16th May 2023
We understand HMRC has been issuing Code of Practice (COP) 9 enquiries to football agents.
What is COP9?
Code of Practice 9 is HMRC’s most serious civil investigation type, which carries an allegation by HMRC of fraud or deliberate behaviour leading to a tax loss.
COP9 is one step away from criminal prosecution and is seen as the ‘last chance’ by HMRC – make a full disclosure and pay the tax, in exchange for avoiding criminal prosecution.
The COP9 process invites a disclosure under the Contractual Disclosure Facility (CDF) where all tax matters are fully disclosed. HMRC can still open a criminal prosecution into any matters which are not disclosed or if the disclosure is incomplete.
We strongly recommend seeking specialist advice as soon as the CDF is issued, as most accountants do not have the expertise to deal with COP9, or the insurance to undertake such work. In addition, you have 60 days within which to respond and make an initial disclosure, which cannot be extended, and it is this initial disclosure which offers the protection from criminal investigation.
What are the issues HMRC is looking at?
We understand the recent COP9 enquiries have been issued in relation to commission payments.
HMRC is likely to hold concrete information on such transactions and must believe they have strong evidence of deliberate behaviour for them to allege tax fraud.
We also understand HMRC has been looking into ‘dual representation contracts’ in the Premier League. This is where the same agent represents both the player and the club in transfers, negotiations, or new contracts.
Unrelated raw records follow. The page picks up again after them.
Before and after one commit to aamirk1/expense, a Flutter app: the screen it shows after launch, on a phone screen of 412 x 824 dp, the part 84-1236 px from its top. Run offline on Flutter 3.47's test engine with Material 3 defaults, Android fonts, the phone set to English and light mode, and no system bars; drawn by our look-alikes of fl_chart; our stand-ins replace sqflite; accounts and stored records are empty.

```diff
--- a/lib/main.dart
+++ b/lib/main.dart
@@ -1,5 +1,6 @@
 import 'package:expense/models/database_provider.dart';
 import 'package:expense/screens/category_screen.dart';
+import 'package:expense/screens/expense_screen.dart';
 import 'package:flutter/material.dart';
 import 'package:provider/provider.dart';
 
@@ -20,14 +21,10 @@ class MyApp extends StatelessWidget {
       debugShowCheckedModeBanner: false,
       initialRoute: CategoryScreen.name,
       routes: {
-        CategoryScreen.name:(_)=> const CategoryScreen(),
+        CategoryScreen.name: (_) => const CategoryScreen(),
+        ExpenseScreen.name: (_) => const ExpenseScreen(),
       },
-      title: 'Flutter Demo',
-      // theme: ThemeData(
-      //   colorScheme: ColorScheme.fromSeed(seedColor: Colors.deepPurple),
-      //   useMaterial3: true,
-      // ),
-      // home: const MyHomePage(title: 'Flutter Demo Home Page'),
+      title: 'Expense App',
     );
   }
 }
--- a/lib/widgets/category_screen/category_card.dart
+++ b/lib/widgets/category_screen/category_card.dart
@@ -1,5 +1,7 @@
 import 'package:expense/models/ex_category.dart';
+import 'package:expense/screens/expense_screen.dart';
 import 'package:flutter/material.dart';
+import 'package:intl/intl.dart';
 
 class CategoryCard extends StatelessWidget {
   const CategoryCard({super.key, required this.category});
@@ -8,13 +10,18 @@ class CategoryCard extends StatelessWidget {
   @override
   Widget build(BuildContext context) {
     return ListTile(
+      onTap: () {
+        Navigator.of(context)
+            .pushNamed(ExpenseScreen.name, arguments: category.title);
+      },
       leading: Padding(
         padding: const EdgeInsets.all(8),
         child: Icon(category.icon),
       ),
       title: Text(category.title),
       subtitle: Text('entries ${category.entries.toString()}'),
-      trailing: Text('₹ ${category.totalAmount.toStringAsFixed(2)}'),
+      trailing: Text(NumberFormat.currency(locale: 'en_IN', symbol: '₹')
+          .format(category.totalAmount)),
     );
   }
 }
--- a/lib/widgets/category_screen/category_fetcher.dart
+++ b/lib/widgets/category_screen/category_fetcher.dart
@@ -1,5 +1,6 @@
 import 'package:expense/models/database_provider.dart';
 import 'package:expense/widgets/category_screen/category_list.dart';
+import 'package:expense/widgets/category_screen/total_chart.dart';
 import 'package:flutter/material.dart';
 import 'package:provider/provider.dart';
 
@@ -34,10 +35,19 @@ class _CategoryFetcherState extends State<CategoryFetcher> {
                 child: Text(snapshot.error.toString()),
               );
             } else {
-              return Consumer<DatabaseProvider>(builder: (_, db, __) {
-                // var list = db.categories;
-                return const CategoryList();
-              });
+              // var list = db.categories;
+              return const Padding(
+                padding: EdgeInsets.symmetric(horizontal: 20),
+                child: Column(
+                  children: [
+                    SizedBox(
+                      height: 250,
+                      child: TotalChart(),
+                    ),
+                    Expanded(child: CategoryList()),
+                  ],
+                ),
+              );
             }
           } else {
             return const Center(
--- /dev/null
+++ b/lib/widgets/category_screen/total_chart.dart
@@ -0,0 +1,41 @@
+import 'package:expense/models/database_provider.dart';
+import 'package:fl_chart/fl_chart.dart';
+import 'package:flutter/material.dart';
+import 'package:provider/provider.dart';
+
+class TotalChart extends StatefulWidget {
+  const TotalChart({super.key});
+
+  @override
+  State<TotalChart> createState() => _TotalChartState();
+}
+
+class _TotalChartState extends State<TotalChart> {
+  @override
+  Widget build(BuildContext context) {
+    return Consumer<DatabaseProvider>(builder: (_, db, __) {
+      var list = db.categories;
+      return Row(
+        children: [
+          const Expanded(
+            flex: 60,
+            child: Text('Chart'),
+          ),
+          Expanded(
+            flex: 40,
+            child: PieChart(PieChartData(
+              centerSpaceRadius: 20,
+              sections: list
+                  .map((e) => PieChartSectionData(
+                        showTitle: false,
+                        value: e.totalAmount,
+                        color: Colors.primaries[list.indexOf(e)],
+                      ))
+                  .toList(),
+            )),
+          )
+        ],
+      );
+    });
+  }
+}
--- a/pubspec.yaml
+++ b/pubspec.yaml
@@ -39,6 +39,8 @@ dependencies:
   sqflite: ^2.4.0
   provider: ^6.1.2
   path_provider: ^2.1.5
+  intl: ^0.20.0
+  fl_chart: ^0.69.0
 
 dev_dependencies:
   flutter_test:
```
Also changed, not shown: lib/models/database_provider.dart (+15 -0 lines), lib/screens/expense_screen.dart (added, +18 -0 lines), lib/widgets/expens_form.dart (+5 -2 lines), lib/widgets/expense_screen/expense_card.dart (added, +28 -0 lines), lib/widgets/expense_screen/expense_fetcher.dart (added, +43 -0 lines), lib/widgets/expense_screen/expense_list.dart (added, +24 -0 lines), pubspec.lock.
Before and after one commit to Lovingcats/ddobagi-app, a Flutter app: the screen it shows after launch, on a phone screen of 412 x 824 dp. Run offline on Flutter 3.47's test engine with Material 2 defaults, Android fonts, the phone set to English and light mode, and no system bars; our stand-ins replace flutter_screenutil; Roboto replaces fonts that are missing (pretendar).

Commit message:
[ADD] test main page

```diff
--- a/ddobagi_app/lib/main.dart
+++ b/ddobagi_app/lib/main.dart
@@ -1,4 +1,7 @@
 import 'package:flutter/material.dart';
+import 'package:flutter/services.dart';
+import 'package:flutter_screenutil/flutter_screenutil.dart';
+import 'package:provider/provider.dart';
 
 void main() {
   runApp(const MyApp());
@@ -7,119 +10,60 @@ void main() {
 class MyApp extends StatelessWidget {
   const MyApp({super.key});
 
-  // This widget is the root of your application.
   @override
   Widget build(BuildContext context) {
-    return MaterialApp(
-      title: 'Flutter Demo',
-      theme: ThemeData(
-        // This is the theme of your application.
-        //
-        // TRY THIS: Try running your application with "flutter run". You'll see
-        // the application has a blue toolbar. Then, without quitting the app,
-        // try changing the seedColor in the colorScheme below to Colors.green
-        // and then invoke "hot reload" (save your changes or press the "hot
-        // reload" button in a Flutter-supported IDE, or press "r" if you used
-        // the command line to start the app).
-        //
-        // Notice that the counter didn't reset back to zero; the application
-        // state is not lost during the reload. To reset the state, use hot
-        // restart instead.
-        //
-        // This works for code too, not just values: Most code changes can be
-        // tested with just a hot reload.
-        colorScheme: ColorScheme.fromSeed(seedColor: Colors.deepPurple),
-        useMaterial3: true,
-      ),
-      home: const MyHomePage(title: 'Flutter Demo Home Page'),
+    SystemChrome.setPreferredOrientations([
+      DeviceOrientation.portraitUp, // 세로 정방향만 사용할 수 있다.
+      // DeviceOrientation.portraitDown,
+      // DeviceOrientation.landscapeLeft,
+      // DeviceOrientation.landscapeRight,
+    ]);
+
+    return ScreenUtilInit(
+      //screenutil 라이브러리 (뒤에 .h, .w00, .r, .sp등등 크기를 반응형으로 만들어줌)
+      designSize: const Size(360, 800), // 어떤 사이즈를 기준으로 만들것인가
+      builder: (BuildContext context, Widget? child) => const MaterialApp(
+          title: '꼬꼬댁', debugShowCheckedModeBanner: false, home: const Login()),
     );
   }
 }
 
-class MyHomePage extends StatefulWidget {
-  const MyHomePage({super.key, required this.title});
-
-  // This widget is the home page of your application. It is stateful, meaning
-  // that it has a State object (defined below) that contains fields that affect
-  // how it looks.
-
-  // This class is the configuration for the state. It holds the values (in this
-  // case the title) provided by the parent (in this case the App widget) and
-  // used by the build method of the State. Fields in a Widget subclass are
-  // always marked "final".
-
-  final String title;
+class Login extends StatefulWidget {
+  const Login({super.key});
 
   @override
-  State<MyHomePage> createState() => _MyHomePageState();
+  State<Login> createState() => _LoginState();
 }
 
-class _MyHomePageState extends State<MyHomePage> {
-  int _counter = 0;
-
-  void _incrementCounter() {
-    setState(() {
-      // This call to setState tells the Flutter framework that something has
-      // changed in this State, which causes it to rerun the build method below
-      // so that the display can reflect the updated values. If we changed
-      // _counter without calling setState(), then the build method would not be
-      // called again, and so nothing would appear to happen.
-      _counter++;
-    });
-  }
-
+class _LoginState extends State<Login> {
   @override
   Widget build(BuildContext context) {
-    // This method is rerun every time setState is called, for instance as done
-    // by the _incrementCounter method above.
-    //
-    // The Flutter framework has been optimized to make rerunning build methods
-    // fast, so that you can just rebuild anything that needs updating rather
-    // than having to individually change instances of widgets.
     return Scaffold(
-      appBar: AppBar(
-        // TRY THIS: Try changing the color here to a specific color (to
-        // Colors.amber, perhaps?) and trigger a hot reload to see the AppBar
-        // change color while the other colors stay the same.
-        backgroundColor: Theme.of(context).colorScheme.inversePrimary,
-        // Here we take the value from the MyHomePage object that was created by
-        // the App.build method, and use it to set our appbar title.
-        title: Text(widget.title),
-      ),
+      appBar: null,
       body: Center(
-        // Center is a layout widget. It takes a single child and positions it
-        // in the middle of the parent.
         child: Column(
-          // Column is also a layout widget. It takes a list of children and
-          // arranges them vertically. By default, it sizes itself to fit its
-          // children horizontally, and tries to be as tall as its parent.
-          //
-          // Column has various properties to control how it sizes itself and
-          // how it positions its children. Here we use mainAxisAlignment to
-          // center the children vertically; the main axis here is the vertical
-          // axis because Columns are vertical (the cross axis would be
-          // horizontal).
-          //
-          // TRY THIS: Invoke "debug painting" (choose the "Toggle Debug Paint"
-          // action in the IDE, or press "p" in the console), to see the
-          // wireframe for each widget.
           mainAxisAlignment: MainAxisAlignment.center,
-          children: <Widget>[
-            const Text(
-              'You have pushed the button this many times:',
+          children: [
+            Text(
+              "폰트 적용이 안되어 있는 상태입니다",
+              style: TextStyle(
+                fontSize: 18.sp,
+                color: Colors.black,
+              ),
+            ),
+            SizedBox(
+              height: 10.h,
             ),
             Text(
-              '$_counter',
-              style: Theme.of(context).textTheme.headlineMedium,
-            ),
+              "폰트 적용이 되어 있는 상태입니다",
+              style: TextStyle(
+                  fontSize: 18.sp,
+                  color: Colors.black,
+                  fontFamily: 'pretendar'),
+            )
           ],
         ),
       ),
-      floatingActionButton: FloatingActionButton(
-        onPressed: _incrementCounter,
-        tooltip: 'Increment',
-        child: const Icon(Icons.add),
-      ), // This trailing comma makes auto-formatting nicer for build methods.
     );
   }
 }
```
Dual representation is prohibited by FA rules, however, it can be allowed if all parties provide written consent. Under this practice, the portion of the fee relating to work for the club avoids VAT, Income Tax and National Insurance.
In 2021, HMRC updated its guidance on this issue and tightened the rules by stating clubs need to keep records of evidence that they are legitimately working on both sides of the contract, as well as showing the extent to which they represent the club and the player, rather than just splitting it 50/50.
It is clear HMRC is taking a keen interest in the tax affairs of the football industry and it has shown it is willing to use its most powerful tools available to investigate any errors.
HMRC is regularly scrutinising football and associated stakeholders due to the amount of money in the game at the top level, and therefore the tax potentially lost if a mistake is made.
If you believe there are any irregularities in relation to your tax affairs, it is strongly recommended to seek professional advice. Making a voluntary disclosure, before HMRC contacts you, will result in the most favourable outcome, both in terms of the lowest possible penalties and the shortest possible timeframe to resolution, compared to an HMRC enquiry.
Should you require any assistance, please contact Danielle Ford, Partner and Head of Tax Disputes and Resolutions or Riocard Hoye, Senior Manager.